The history of the Ukrainian people is largely a record of their exploitation, persecution, enserfment, and struggles for freedom. Here indeed is a people of whom it might well be said that: 'They were tortured, they were stoned, they were sawn asunder; they were set wandering in deserts and mountains, in caves and in dens of the earth.' So it is that leaders arose among them from time to time, fired with dreams of freedom and national independence. Some of the rebellions they led created widespread interest in Western Europe. Thus news of the Cossack and peasant rebellion of 1648 under the leadership of Bogdan Khmelnitsky even reached far-off England, where progress made by the Cossack leader was reported in various news-sheets of the time. It is even said that Khmelnitsky corresponded with Oliver Cromwell, though there is apparently no Ukrainian confirmation of this. British interest in Ukraine was maintained, and in the eighteenth century several English travellers visited Ukraine and recorded their impressions. In October 1818 Byron wrote his poem about the Cossack Hetman, Mazeppa, of whom he had read in Voltaire's Histoire de Charles XII. After that time, however, little was heard of Ukraine in Europe — until recently.

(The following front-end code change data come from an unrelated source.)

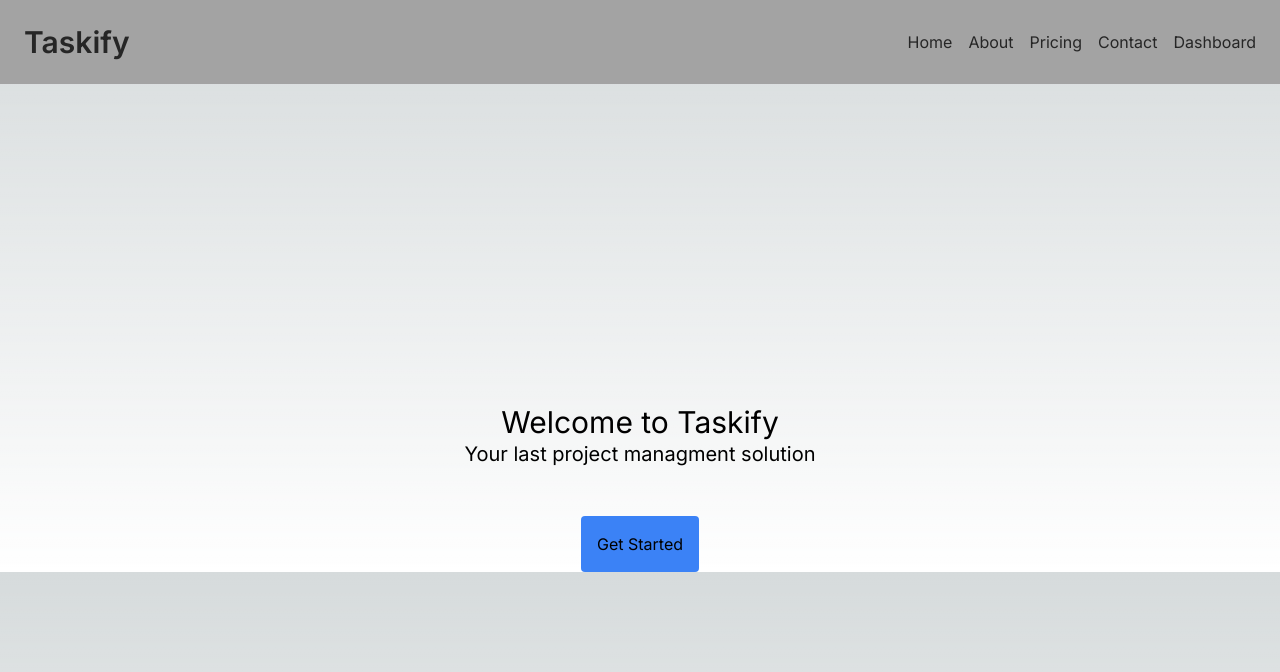
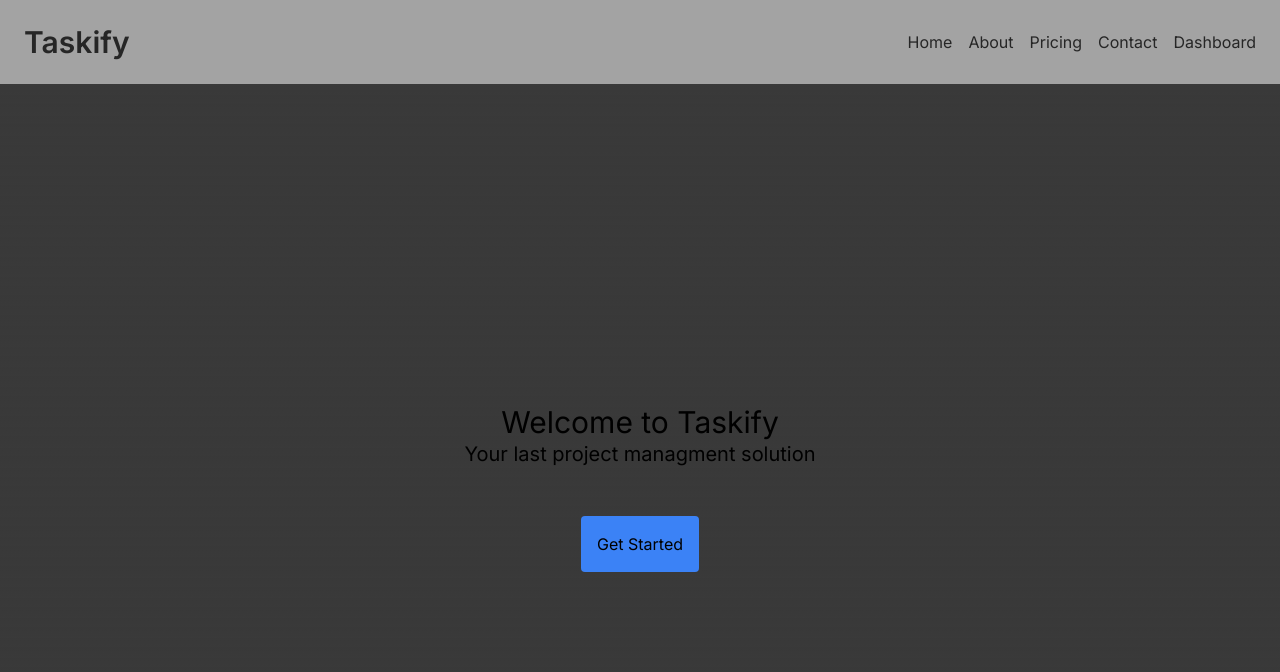
Before and after one commit to AlastiSolutions/taskify, a Next.js app: page / in a window 1280 px wide. Shown: the top 672 px of the page. Built offline with nearby package versions, Linux system fonts and the light colour scheme.

Commit message:
Update globals.css
update global bg color

```diff
--- a/app/globals.css
+++ b/app/globals.css
@@ -19,10 +19,11 @@
 body {
   color: rgb(var(--foreground-rgb));
   overscroll-behavior: none;
+  /* background-color: #393939; */
   background: linear-gradient(
       to bottom,
       transparent,
-      rgb(var(--background-end-rgb))
+      /* rgb(var(--background-end-rgb)) */ #393939
     )
-    rgb(var(--background-start-rgb));
+    /* rgb(var(--background-start-rgb)); */ #393939;
 }
```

This valuable book offers many insights on homelands and waterways, the people, their religion, language and literature and their history.